• ACTIVITY: Every line in the material below that includes "pain" should be copied.
────────────────────────────────────────
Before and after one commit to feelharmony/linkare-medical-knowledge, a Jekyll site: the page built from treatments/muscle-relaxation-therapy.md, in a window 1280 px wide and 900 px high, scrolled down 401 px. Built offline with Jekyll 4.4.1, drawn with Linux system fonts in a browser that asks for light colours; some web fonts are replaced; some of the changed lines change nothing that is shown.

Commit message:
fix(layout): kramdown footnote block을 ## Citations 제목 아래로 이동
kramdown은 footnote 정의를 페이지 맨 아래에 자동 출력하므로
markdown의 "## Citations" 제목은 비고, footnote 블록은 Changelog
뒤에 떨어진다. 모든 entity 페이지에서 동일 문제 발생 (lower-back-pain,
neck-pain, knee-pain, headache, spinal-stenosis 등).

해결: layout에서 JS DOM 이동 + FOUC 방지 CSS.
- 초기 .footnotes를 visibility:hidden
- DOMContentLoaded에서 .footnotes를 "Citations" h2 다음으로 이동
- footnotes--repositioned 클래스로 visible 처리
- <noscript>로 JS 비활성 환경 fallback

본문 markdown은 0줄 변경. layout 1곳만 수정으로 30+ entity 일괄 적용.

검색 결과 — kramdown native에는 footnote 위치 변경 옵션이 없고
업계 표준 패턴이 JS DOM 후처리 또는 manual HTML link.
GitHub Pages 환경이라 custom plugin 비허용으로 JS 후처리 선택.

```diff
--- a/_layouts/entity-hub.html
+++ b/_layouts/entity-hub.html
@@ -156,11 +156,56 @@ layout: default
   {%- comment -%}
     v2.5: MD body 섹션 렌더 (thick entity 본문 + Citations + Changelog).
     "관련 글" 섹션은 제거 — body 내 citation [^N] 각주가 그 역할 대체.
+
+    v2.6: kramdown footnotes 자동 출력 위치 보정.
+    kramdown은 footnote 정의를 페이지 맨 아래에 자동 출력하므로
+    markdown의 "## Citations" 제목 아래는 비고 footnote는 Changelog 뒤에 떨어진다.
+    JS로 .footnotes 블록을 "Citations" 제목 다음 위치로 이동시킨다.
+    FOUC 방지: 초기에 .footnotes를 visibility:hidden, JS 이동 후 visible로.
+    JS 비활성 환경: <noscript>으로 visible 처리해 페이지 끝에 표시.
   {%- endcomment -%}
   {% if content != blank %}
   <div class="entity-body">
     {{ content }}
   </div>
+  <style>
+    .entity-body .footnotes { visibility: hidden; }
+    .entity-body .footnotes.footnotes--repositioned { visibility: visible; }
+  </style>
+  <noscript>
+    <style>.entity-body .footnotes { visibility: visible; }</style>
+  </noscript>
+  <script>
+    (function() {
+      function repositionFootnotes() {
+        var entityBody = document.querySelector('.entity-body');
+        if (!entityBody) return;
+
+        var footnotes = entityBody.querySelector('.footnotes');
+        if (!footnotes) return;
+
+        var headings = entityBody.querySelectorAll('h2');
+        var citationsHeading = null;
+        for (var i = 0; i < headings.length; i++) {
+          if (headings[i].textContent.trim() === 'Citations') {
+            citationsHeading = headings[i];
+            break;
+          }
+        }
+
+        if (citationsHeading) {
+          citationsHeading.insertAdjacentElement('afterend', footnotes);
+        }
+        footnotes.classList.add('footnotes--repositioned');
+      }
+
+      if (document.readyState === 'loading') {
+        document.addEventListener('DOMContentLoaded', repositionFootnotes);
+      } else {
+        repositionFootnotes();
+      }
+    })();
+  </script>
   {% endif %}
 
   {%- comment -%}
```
────────────────────────────────────────
• ANSWER:
뒤에 떨어진다. 모든 entity 페이지에서 동일 문제 발생 (lower-back-pain,
neck-pain, knee-pain, headache, spinal-stenosis 등).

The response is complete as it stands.